Texas is known nationwide as being home to cotton, cattle, and oil booms. While these specific things are true, a broader generalization can be made. Texas is home to agriculture and energy. Renewable energy industries are quickly gaining popularity in the state with wind energy leading the movement.
Wind energy is so prevalent in Texas, that if the state were its own country, it would rank fifth in the world for wind energy with about 25 megawatts installed throughout the state according to the American Wind Energy Association.
What’s even more impressive about wind-powered electricity in Texas? In 2019, something monumental happened. The Electric Reliability Council of Texas (ERCOT) released their biannual report for the first half of the year and wind had surpassed coal. The difference in energy usage was small with wind coming in at 22% and coal at 21%, but wind has been growing steadily in practice and as a focus for politicians, educators, environmentalists, and local economies.
Lubbock, Texas, is the heart of wind research, industry, and education in the country. It's the home of Texas Tech University and the National Wind Institute (NWI), and the university is the only one in the nation with a degree program for wind engineering. Anyone that’s familiar with West Texas knows that wind turbines are as plentiful as tumbleweeds and prairie dogs. New “wind farms” appear every year on the farmland surrounding small towns. These wind farms pump money into local economies and bring new life to these communities.
Matt Saldana is a small-town Texas native and an employee of the National Wind Institute. Saldana also is an instructor at Texas Tech, specializing in renewable energies, finance and economics, and project management. He has seen firsthand the changes that come with the wind industry while living in Sweetwater, Texas. While there, he witnessed a revival of the small town as money was brought into the community as a result of a new wind farm outside of town. Saldana explained the entire process.
When a contractor sees potential for a wind farm in an area, they go to the landowners of large farms and ranches with the request to put instruments on their land to take readings of wind speeds in the area, according to Saldana. He said this stage is fully noncommittal and comes with no guaranteed compensation for the landowner. If the owner agrees to having turbines built on their property, the contracting company will begin construction.
As a thank you to the community, developers will often pay for new roads, sidewalks, or schools. In Sweetwater, a new, state-of-the-art school district was built. This allowed for more money to be spent on teachers’ salaries, bringing in new faculty from the metroplex.
While the turbines are being constructed, thousands of temporary jobs are created. Not only are local men and women hired to be on the construction crews, but local motels, restaurants, and gas stations see more business than they have in a long time. While they are under construction, the developers are subject to all local tax rates as well, ensuring the cities receive municipal funding.
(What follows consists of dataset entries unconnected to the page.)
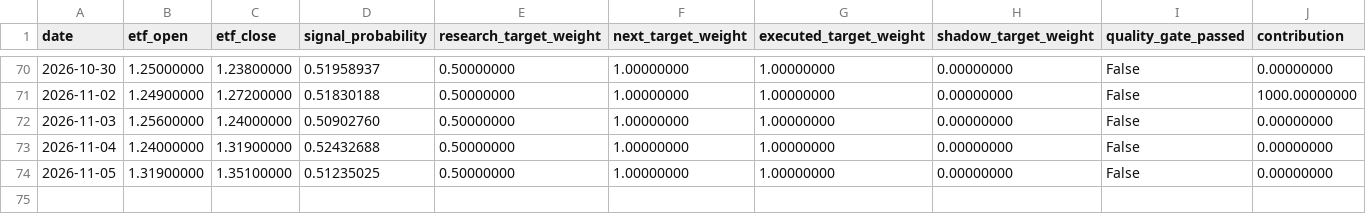
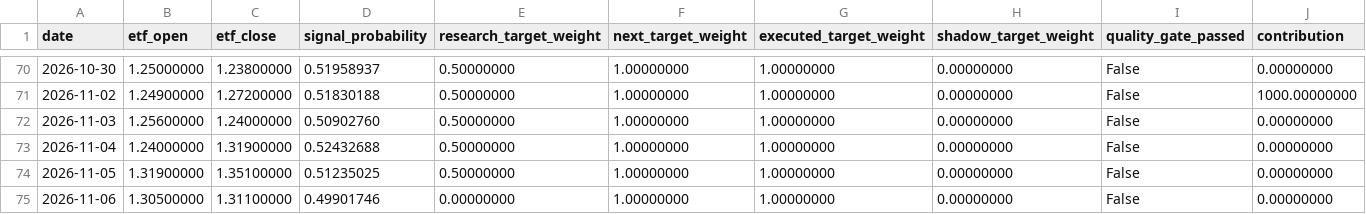
Before and after one commit to GCUeason/robot-quant, a CSV file: data/portfolio_history.csv, drawn as a sheet; only a part is shown, gaps mark what is left out; rows hold the shown columns only; the diff names each change by its address in the sheet, - before the commit and + after, or states it on an @@ line.

```diff
--- a/data/portfolio_history.csv
+++ b/data/portfolio_history.csv
+row 75: 2026-11-06 | 1.30500000 | 1.31100000 | 0.49901746 | 0.00000000 | 1.00000000 | 1.00000000 | 0.00000000 | False | 0.00000000
```
Also changed, not shown: data/robot_chain_history.csv, 6 other files.
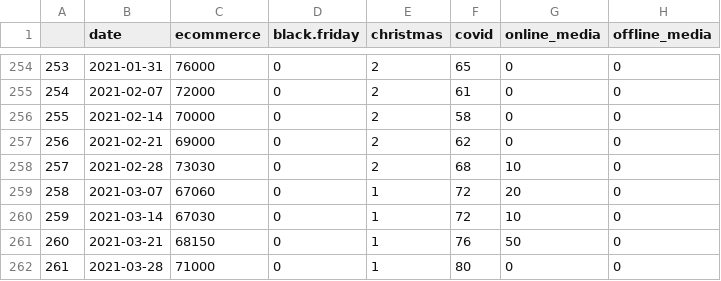
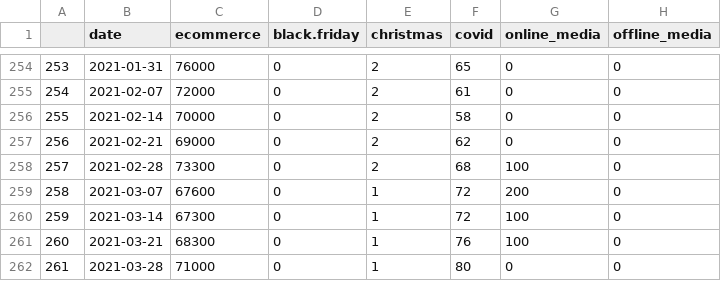
Before and after one commit to paladinic/data, a CSV file: ecomm_data.csv, drawn as a sheet; only a part is shown, gaps mark what is left out.

Commit message:
edit ecomm data

```diff
--- a/ecomm_data.csv
+++ b/ecomm_data.csv
@@ -257,6 +257,6 @@
 "256","2021-02-21",69000,0,2,62,0,0
-"257","2021-02-28",73030,0,2,68,10,0
-"258","2021-03-07",67060,0,1,72,20,0
-"259","2021-03-14",67030,0,1,72,10,0
-"260","2021-03-21",68150,0,1,76,50,0
+"257","2021-02-28",73300,0,2,68,100,0
+"258","2021-03-07",67600,0,1,72,200,0
+"259","2021-03-14",67300,0,1,72,100,0
+"260","2021-03-21",68300,0,1,76,100,0
 "261","2021-03-28",71000,0,1,80,0,0
```
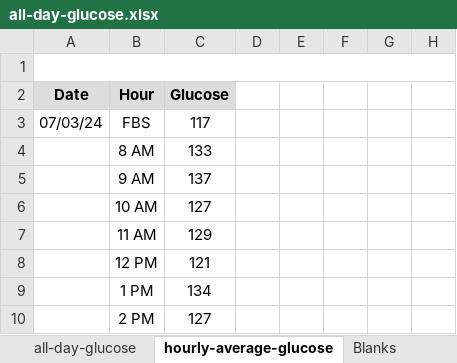
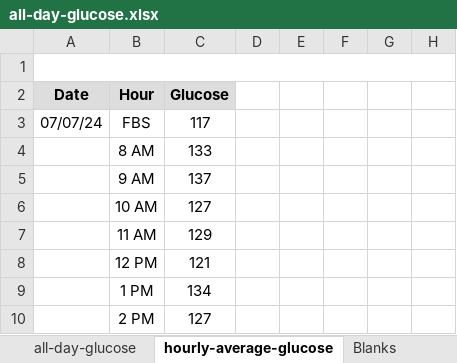
Before and after one commit to drjlevi6/Data-Scientist, an Excel workbook: polynomial-trendlines/all-day-glucose.xlsx, sheet hourly-average-glucose, drawn as a sheet; only a part is shown; values as stored, in another font and other column widths than the file's, no borders; charts and pictures not drawn; the diff names each change by its address in the sheet, - before the commit and + after, or states it on an @@ line.

Commit message:
Add more glucose values

```diff
--- a/polynomial-trendlines/all-day-glucose.xlsx (sheet hourly-average-glucose)
+++ b/polynomial-trendlines/all-day-glucose.xlsx (sheet hourly-average-glucose)
-A3 (Date): 07/03/24
+A3 (Date): 07/07/24
```
Also changed, not shown: sheet all-day-glucose, charts or pictures.
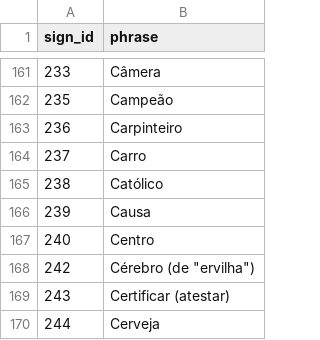
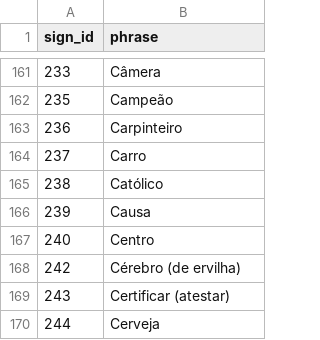
Before and after one commit to TalesLimaOliveira/ifb_tcc, a CSV file: labels_vlisbrasil_sings.csv, drawn as a sheet; only a part is shown, gaps mark what is left out; the diff names each change by its address in the sheet, - before the commit and + after, or states it on an @@ line.

Commit message:
Add Inteface App e Ajusting Data Augment

```diff
--- a/labels_vlisbrasil_sings.csv
+++ b/labels_vlisbrasil_sings.csv
-B168 (phrase): Cérebro (de "ervilha")
+B168 (phrase): Cérebro (de ervilha)
```
Also changed, not shown: 14 other files.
Saldana said after construction, about 30 well-paying, permanent jobs are given to local residents. The landowners that have turbines on their properties receive a percentage of the revenue that each turbine produces (generally 3% to 8% depending on the specific company and production levels of each turbine, according to Saldana).
“People are being allowed to keep the family farms they’ve had for generations,” Saldana said.
The American farmer is in critical condition. Production prices are at an all-time high, climate change is affecting growing seasons and harvesting, and trade wars with foreign countries have made it harder for many to sell what little yield they have. Farm bankruptcies are up across every region of the country and the farmer suicide rate is one of the highest in the nation. Saldana said that the extra revenue brought in by turbines to family farms has helped people save the land that’s been in their families for generations.
Saldana said that research is being done constantly in order to push the industry forward. A few hot topics in the field include cybersecurity of turbines on the grid, finding a use for old and out of date equipment, moving into offshore capabilities, and finding a way to store renewable energy.
“Renewable electricity can’t be stored,” Saldana said. “Finding a solution to that would be a game changer.”
Saldana said despite the many positive aspects of the wind industry, there is still controversy surrounding wind turbines for people who live around them: endangering wildlife such as birds and bats, disrupting flora and fauna, and the low aesthetic value of the wind farms. He said the NWI is working on addressing these issues and that developers often work with wildlife conservation groups funding research and relocating bird species, like the Lesser Prairie Chicken.
“There’s always going to be pushback no matter the industry,” Saldana said. “(The positives) outweigh the negatives by environmental benefits and just keeping stuff in the ground.”
Despite these controversies, there’s no question that renewable energy industries have earned their place in Texas. Wind powered energy has become a major source of power for the state and only continues to grow. Wind energy allows for more assurance from blackouts, brownouts, and offers a new, clean means of electricity on the grid, ensuring a green method of urban resilience as our population spreads in urban areas; as a result, rural communities in West Texas continue to thrive thanks to the economic spark this industry brings them.